Implementation of practices that permit efficient crop production while protecting water quality from nutrient pollution. A nutrient management plan is a plan whose recommendations permit efficient nutrient use by crops and minimize nutrient losses to the environment.
Chances are you've heard about Act 38 (Nutrient Management Act). All state governments have been passing revised legislation requiring that qualifying landowners put such plans in place.
Farms with two or more animal units per acre AND eight total animal units are designated a Concentrated Animal Operation (CAO) and must have a NMP. One animal unit is 1000 pound of live animal weight regardless of animal type, i.e. one dairy cow at 1300 lb live weight = 1.3 AU.Recent revisions to the PA law now include EPA thresholds for animal numbers regardless of the number of acres a landowner may have under his operational control. Those operations are referred to as Concentrated Animal Feeding Operations or CAFO’s and are required to purchase a permit issued by the state Department of Environmental Protection (DEP). The details regarding EPA animal numbers, high quality stream regulations, and the permit are too lengthy to include in this brief summary. For example, a swine finishing facility with 2,500 (or more) pigs at 55 (or more) pounds live weight would be a CAFO operation regardless if there was 1,000 acres of cropland (owned by the facility and under their crop management control) available for application of the manure generated at this facility.
PA law, because of EPA rulings, also requires horse operations with eight or more animal units and with two or more animal units per acre to have a nutrient management plan. One pleasure horse at 1,000 pounds of live weight equals one animal unit. A draft horse, on the other hand, could be as heavy as 2,000 pounds or two animal units.
Getting a plan is fairly straightforward: Soil tests determine the levels of various nutrients, and a nutrient management plan writer can analyze how these levels meet the needs of a target crop. If nutrient levels are higher than what's needed, the landowner is advised against adding fertilizer until nutrient levels have dropped and/or export manure.
Operations that do not meet the Act 38 thresholds listed above may voluntarily have a nutrient management plan written for their operation, in order to qualify for funding opportunities provided by the Conservation District and/or NRCS. An operation that pursues this option would be considered a Volunteer Animal Operation (VAO) under the Act 38 program. VAO’s may withdraw from the Act 38 Program at any time, BUT would still be required by law to operate under a Manure Management Plan (MMP) if livestock are still being raised, and/or manure is still being applied to the operations acres.

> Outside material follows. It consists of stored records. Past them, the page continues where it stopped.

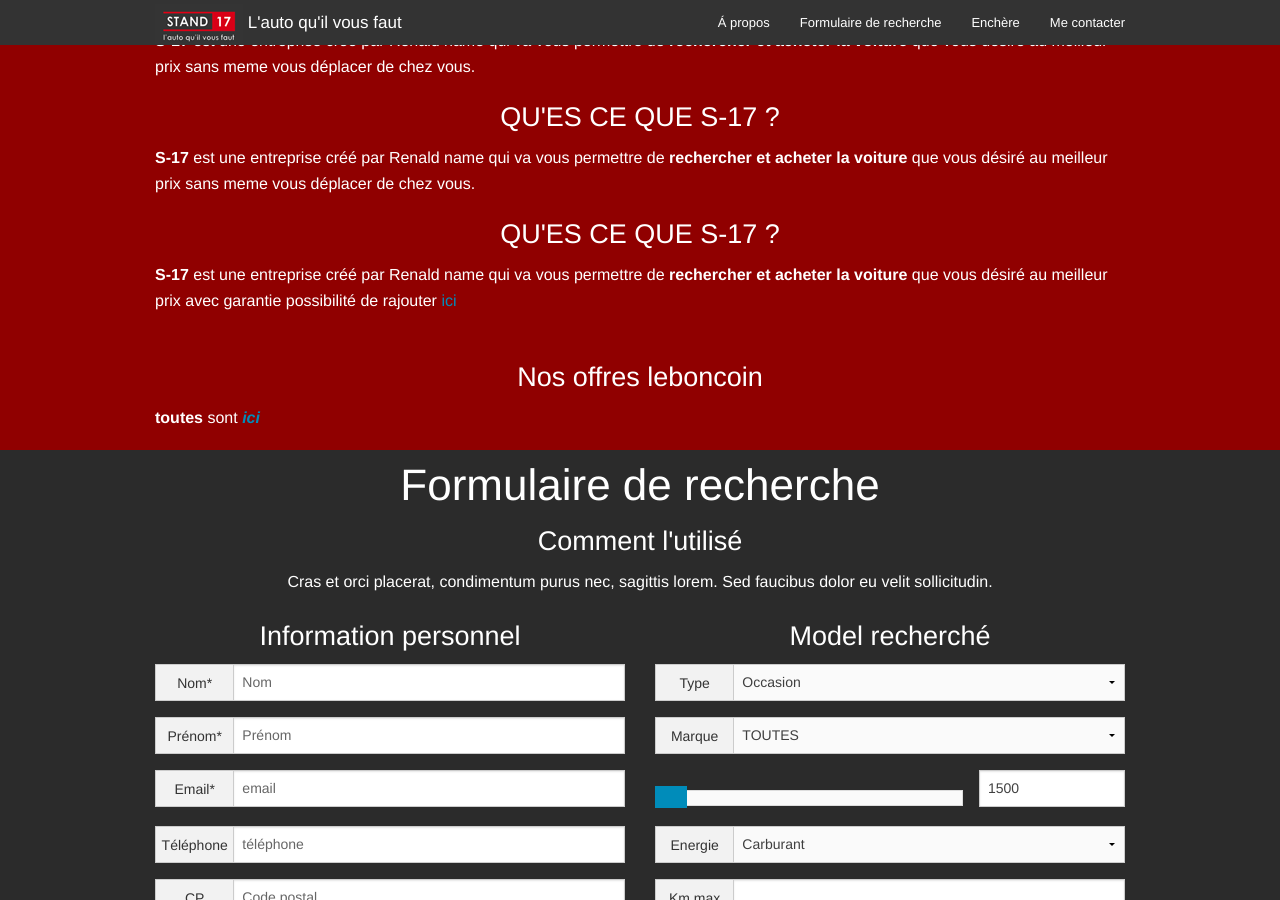
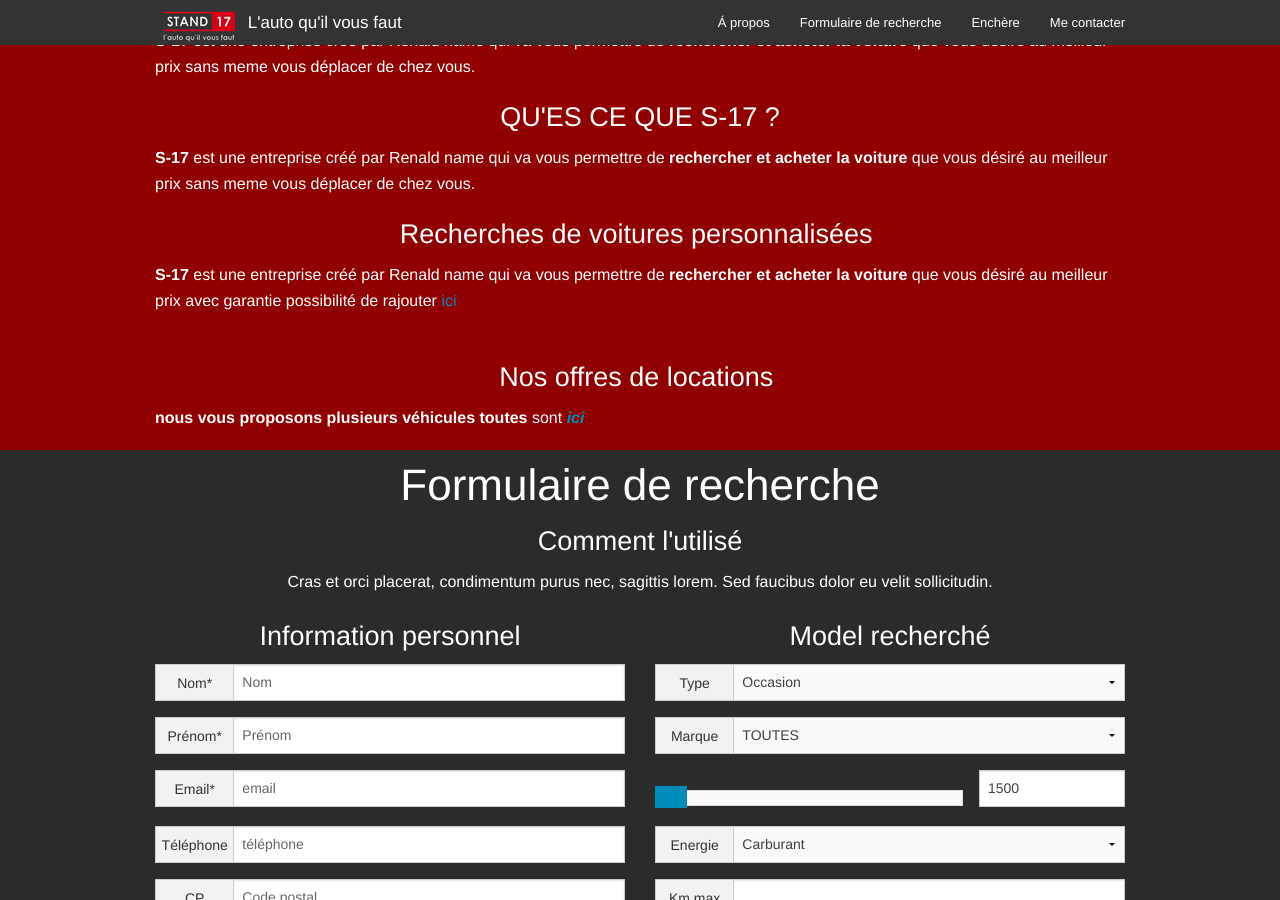
Before and after one commit to Thegeiger/S-17, a Jekyll site: the page built from index.html, in a window 1280 px wide and 900 px high, scrolled down 938 px. Built offline with Jekyll 4.4.1, drawn with Linux system fonts in a browser that asks for light colours.

Commit message:
Updated 'index.html' via CloudCannon

```diff
--- a/index.html
+++ b/index.html
@@ -96,10 +96,10 @@ enchere:
             <p class="editable"><strong>S-17</strong> est une entreprise créé par Renald name qui va vous permettre de <strong>rechercher et acheter la voiture</strong> que vous désiré au meilleur prix sans meme vous déplacer de chez vous.</p>
             <h3 class="text-center editable">QU'ES CE QUE S-17 ?</h3>
             <p class="editable"><strong>S-17</strong> est une entreprise créé par Renald name qui va vous permettre de <strong>rechercher et acheter la voiture</strong> que vous désiré au meilleur prix sans meme vous déplacer de chez vous.</p>
-            <h3 class="text-center editable">QU'ES CE QUE S-17 ?</h3>
+            <h3 class="text-center editable">Recherches de voitures personnalis&eacute;es&nbsp;</h3>
             <p class="editable"><strong>S-17</strong> est une entreprise cr&eacute;&eacute; par Renald name qui va vous permettre de <strong>rechercher et acheter la voiture</strong> que vous d&eacute;sir&eacute; au meilleur prix avec garantie possibilit&eacute; de rajouter <a href="https://www.carsontheweb.com/fr-fr/cotw/car/list">ici</a><br />&nbsp;</p>
-            <h3 class="text-center editable">Nos offres leboncoin</h3>
-            <p class="editable"><b>toutes </b>sont<a href="https://www.drivy.com/dashboard/cars"><em><b>&nbsp;ici</b></em></a></p>
+            <h3 class="text-center editable">Nos offres de locations&nbsp;</h3>
+            <p class="editable"><b>nous vous proposons plusieurs v&eacute;hicules toutes </b>sont<a href="https://www.drivy.com/dashboard/cars"><em><b>&nbsp;ici</b></em></a></p>
           </div>
         </div>
 
```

For assistance, please contact the District's Agricultural Resource Specialist at 717-594-3007
Request for Conservation District Assistance Form
A very good web site for information regarding Pennsylvania Nutrient Management and links to educational, technical, and related data is http://panutrientmgmt.cas.psu.edu.